Once that is done, the coaches (and possibly players?) would then vote for the next 10 roster spots on each side. Then the NBA would re-open fan voting to select the thirteenth and final player for each side. They could brand it "Vote for Lucky 13" or something similarly gimmicky to drive social media participation. The "Kobe problem" might still exist but it'd be partially balanced out by the rosters now having 13 players.

Problem: More All-Stars play in the West than the East

Solution: The league should also follow the NHL's lead (first and last time this will ever be suggested) and do away with conference teams. Selecting players irrespective of conferences allows the top 26 best players to be selected, eliminating biases during years in which conferences are especially unequal. For instance, Al Horford and Kyle Korver have both now been selected ahead of Lillard in years past. Having no conferences fixes that.

This solution also allows player pairings that would otherwise be impossible. Larry Bird and Magic Johnson, for instance, never shared a court until they were named to the 1992 Dream Team. Watching transcendent stars like that play on the same team every couple seasons outweighs the virtually non-existent benefit of adhering to the conference team structure. Very few fans care about rooting for the West vs. East—they care about rooting for the player from their home team.

Semi-insane corollary: Select teams by allowing the top four players in the starting lineup vote to serve as captains (first and fourth in total votes are paired, second and third in total votes are paired) and select the remaining roster.

Then have a made-for-TV draft during the Saturday practice broadcast on NBA TV. The draft will add a must-see event to the NBA's branded channel, while also adding a ton of drama. Watching a captain snub his teammate, or being forced to choose between players from two rival teams would be great drama.

Imagine if Kobe Bryant as a captain had refused to select Shaquille O'Neal when they played together with the Lakers in the early 2000s. Or if Westbrook selected former teammate Kevin Durant with his first choice and buried the hatchet.The possibilities for intrigue are endless!

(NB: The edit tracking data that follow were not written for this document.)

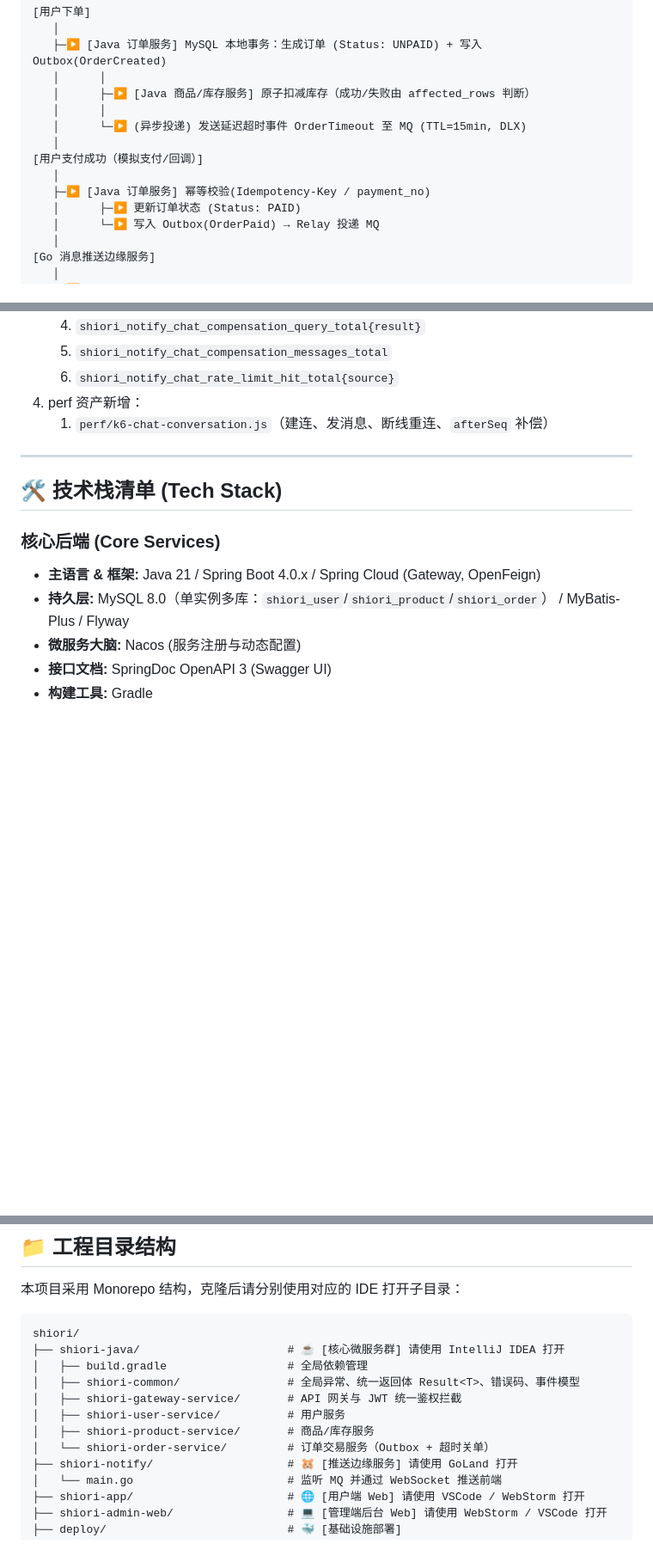
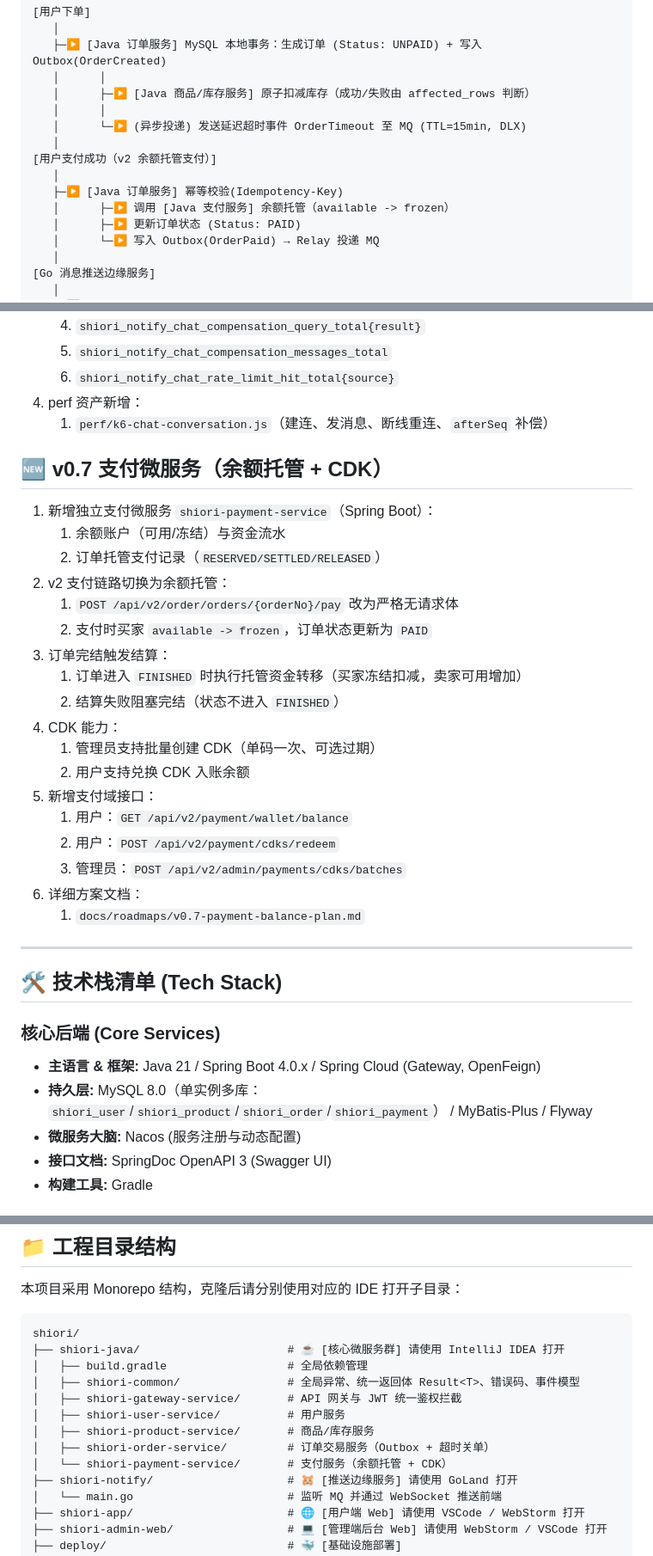
Before and after one commit to elebirds/shiori, a Markdown page: README.md, 3 parts joined by grey strips. Shown at 86% size. GitHub-like rendering; blank space fills up the shorter version.

```diff
--- a/README.md
+++ b/README.md
@@ -81,9 +81,10 @@
    │      │
    │      └─▶ (异步投递) 发送延迟超时事件 OrderTimeout 至 MQ (TTL=15min, DLX)
    │
-[用户支付成功（模拟支付/回调）]
+[用户支付成功（v2 余额托管支付）]
    │
-   ├─▶ [Java 订单服务] 幂等校验(Idempotency-Key / payment_no)
+   ├─▶ [Java 订单服务] 幂等校验(Idempotency-Key)
+   │      ├─▶ 调用 [Java 支付服务] 余额托管（available -> frozen）
    │      ├─▶ 更新订单状态 (Status: PAID)
    │      └─▶ 写入 Outbox(OrderPaid) → Relay 投递 MQ
    │
@@ -251,6 +252,27 @@
 4. perf 资产新增：
    1. `perf/k6-chat-conversation.js`（建连、发消息、断线重连、`afterSeq` 补偿）
 
+## 🆕 v0.7 支付微服务（余额托管 + CDK）
+
+1. 新增独立支付微服务 `shiori-payment-service`（Spring Boot）：
+   1. 余额账户（可用/冻结）与资金流水
+   2. 订单托管支付记录（`RESERVED/SETTLED/RELEASED`）
+2. v2 支付链路切换为余额托管：
+   1. `POST /api/v2/order/orders/{orderNo}/pay` 改为严格无请求体
+   2. 支付时买家 `available -> frozen`，订单状态更新为 `PAID`
+3. 订单完结触发结算：
+   1. 订单进入 `FINISHED` 时执行托管资金转移（买家冻结扣减，卖家可用增加）
+   2. 结算失败阻塞完结（状态不进入 `FINISHED`）
+4. CDK 能力：
+   1. 管理员支持批量创建 CDK（单码一次、可选过期）
+   2. 用户支持兑换 CDK 入账余额
+5. 新增支付域接口：
+   1. 用户：`GET /api/v2/payment/wallet/balance`
+   2. 用户：`POST /api/v2/payment/cdks/redeem`
+   3. 管理员：`POST /api/v2/admin/payments/cdks/batches`
+6. 详细方案文档：
+   1. `docs/roadmaps/v0.7-payment-balance-plan.md`
+
 ---
 
 ## 🛠️ 技术栈清单 (Tech Stack)
@@ -258,7 +280,7 @@
 ### 核心后端 (Core Services)
 
 * **主语言 & 框架:** Java 21 / Spring Boot 4.0.x / Spring Cloud (Gateway, OpenFeign)
-* **持久层:** MySQL 8.0（单实例多库：`shiori_user`/`shiori_product`/`shiori_order`） / MyBatis-Plus / Flyway
+* **持久层:** MySQL 8.0（单实例多库：`shiori_user`/`shiori_product`/`shiori_order`/`shiori_payment`） / MyBatis-Plus / Flyway
 * **微服务大脑:** Nacos (服务注册与动态配置)
 * **接口文档:** SpringDoc OpenAPI 3 (Swagger UI)
 * **构建工具:** Gradle
@@ -295,7 +317,8 @@ shiori/
 │   ├── shiori-gateway-service/       # API 网关与 JWT 统一鉴权拦截
 │   ├── shiori-user-service/          # 用户服务
 │   ├── shiori-product-service/       # 商品/库存服务
-│   └── shiori-order-service/         # 订单交易服务（Outbox + 超时关单）
+│   ├── shiori-order-service/         # 订单交易服务（Outbox + 超时关单）
+│   └── shiori-payment-service/       # 支付服务（余额托管 + CDK）
 ├── shiori-notify/                    # 🐹 [推送边缘服务] 请使用 GoLand 打开
 │   └── main.go                       # 监听 MQ 并通过 WebSocket 推送前端
 ├── shiori-app/                       # 🌐 [用户端 Web] 请使用 VSCode / WebStorm 打开
```
Also changed, not shown: other parts of README.md (+7 -2 lines), docs/roadmaps/v0.7-payment-balance-plan.md (added, +118 -0 lines).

The league could donate $50k to a charity of the last player selected's choice to make up for any perceived indignity.

Problem: Not every team is represented, causing some hometown fans to lose interest

Solution: Find a spot for everyone. With the Saturday night contests, the Rising Stars game, and the main event, there are about 60 spots open. Choose a player from every team, similar to baseball's strategy.

Problem: Nobody tries in the actual All-Star game

Solution: Gone are the days of players playing all out in the All-Star game, but that was not always the case. The famous 1987 game (Tom Chambers MVP!) had a high level of competition from buzzer to buzzer. Over time, the game digressed to a lackadaisical first through third quarter followed by strong efforts in the fourth, such as in 2003 when Michael Jordan hit a crucial jump shot in the final seconds. But within the last five years players have stopped playing hard even in the clutch situations. In 2015, despite a close contest down the stretch, virtually no defense was played and it was apparent the participants barely cared.

While going the baseball "Make it Count" route (such that it actually affects the playoff competition) seems unwise, the league could use charity donations as a motivation. Each player from a winning team would be allowed to select from a list of pre-approved charities, to avoid the complication of verifying that an individual's foundation isn't actually a slush fund for his friends and family, that the league would then donate $100k to. Any player who doesn't put forth at least a modicum of effort would be shamed by the fans for his lack of caring about charity donations.


Readers - do you like our ideas? Leave your own ideas in the comments below!